The house projects continue. We’ve worked around my little studio building and are now on the final stretch, 22 feet of wall that backs a raised planter. There’s only one window to worry about on this wall, but all the plants are making it a delicate demolition operation.

Mashed Heucherias

Some of the greenery is looking a little trodden on. This is a row of island coral bells, Heuchera maxima, that hasn’t escaped the occasional stomping on by a random foot. But for the most part these should look okay in a couple months after the rains perk them up.

Pruned green rose

I pruned this plant out of the way. It’s my only rose, the green rose that I’ve been growing since my early teens. September and October aren’t prime rose pruning seasons, but I’m hoping the plant doesn’t mind too much.

Bonbero pepper

This plant, a Bonbero hot pepper, so far has escaped being stepped on or having pieces of old siding dropped on it. It’s nearing the end of its short period of productivity, so I won’t stay up nights worrying about it. Still, now that the hot peppers are coloring up red against the leaves, I’d miss having it in the garden.

We’re still undecided about what color to paint the siding once we get it up. I was thinking dark and dramatic, and only somewhat kidding suggested to John that we “paint it black.” When we got down to the final layer of old tarpaper it was a chance to preview what a dark color would look like behind the plants.

Black and white walls

Here’s the black of the tarpaper with the new white Tyvek house wrap for contrast. The white looks awfully harsh against the plants in the foreground. White is a good to accentuate some sinewy branches or the architectural contours of a dramatic plant. But the contrast between the white and the plants is really extreme, and we probably won’t be going with light colors. The dark colors recede nicely behind the plants, a feature that might be nice in this narrow garden space. The leaf colors contrast against it gently, but I worry that the plants might get a little lost.

One of the really popular tinted stucco colors being used in the neighborhood right now is a dull dark green color, which to me seems like the worst color possible for setting off green plants. Silver-leaved meditteranean and native plants can stand a chance of contrasting against it, but it’s pretty deadly for leaf-green plants. So we definitely won’t be doing dark green.

But a dark urban gray? I even thought of a dark red, but the house came with what seems like ten acres of brickwork, so I think that’d be too much as well.

We still have a week or two before we commit to a color.

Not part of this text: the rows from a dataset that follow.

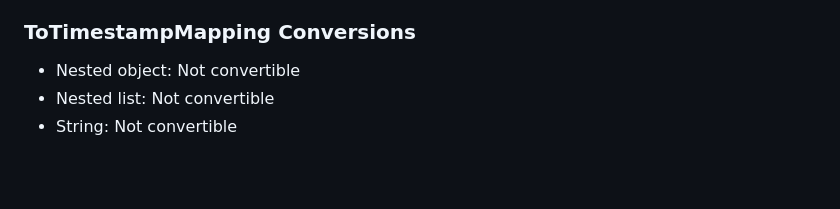
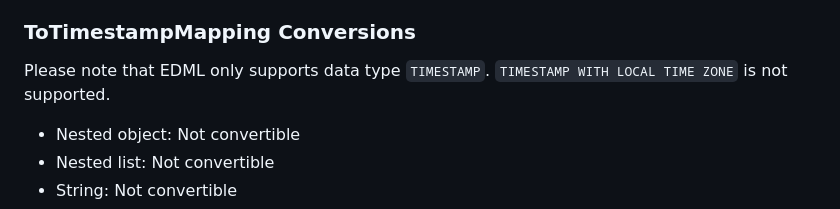
Before and after one commit to exasol/virtual-schema-common-document, a Markdown page: doc/user_guide/edml_user_guide.md, the part around the change. Rendered like a GitHub page; blank space fills up the shorter version.

Commit message:
#178: Add note to EDML user guide

```diff
--- a/doc/user_guide/edml_user_guide.md
+++ b/doc/user_guide/edml_user_guide.md
@@ -345,6 +345,8 @@ All mappings pass through null values. That means, if the source value is a null
 
 ### ToTimestampMapping Conversions
 
+Please note that EDML only supports data type `TIMESTAMP`. `TIMESTAMP WITH LOCAL TIME ZONE` is not supported.
+
 * Nested object: Not convertible
 * Nested list: Not convertible
 * String: Not convertible
```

What would be hip, soothing and flattering for plants all at the same time? I’m one of those people who could spend hours looking at paint swatches, but that’s easier to do than the hard construction work that I need to get out of the way before getting to paint colors.

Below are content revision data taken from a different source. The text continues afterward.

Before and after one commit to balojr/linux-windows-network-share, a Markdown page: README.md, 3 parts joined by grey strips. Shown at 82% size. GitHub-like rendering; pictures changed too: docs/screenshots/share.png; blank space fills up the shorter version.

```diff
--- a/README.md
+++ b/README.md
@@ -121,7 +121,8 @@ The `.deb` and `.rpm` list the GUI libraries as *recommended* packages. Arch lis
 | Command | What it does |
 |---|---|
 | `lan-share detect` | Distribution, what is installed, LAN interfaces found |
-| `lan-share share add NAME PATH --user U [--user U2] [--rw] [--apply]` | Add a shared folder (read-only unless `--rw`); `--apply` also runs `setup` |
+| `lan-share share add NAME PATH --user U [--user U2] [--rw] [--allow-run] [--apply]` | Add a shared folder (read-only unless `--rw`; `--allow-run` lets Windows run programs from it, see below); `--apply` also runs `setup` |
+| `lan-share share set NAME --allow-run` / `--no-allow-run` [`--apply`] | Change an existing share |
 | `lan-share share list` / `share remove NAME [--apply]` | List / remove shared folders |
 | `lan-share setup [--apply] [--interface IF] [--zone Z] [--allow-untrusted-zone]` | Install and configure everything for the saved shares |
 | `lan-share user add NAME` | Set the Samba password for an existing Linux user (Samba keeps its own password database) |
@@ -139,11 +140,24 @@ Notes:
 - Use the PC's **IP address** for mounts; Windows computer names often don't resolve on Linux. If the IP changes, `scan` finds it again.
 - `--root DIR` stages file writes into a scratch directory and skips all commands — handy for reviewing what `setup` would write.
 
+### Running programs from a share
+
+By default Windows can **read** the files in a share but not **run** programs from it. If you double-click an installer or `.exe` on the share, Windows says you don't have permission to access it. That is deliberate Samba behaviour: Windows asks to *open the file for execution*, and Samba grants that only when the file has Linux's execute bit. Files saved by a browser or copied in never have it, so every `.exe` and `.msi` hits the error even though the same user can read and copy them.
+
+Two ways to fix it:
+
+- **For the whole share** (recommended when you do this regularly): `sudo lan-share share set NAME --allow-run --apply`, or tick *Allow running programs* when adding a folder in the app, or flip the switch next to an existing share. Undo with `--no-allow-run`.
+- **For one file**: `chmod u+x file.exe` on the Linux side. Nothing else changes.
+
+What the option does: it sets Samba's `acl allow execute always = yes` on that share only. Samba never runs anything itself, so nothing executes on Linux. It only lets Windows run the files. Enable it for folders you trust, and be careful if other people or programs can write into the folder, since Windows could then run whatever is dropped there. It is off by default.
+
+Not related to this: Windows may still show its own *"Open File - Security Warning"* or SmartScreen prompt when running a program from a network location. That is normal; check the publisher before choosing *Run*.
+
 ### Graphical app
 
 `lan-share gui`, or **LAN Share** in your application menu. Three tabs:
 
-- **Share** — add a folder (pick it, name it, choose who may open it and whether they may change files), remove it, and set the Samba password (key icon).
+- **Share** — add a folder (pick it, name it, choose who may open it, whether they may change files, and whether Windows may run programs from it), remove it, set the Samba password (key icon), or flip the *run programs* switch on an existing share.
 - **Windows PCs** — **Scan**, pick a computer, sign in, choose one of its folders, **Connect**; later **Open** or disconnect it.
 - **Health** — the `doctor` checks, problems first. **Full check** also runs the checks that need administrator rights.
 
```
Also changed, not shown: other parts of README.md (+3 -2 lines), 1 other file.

That said, I’m still a big believer in the power of color, and it could be more important decision in the long run than where we decide to move a wall outlet. Decisions, decisions…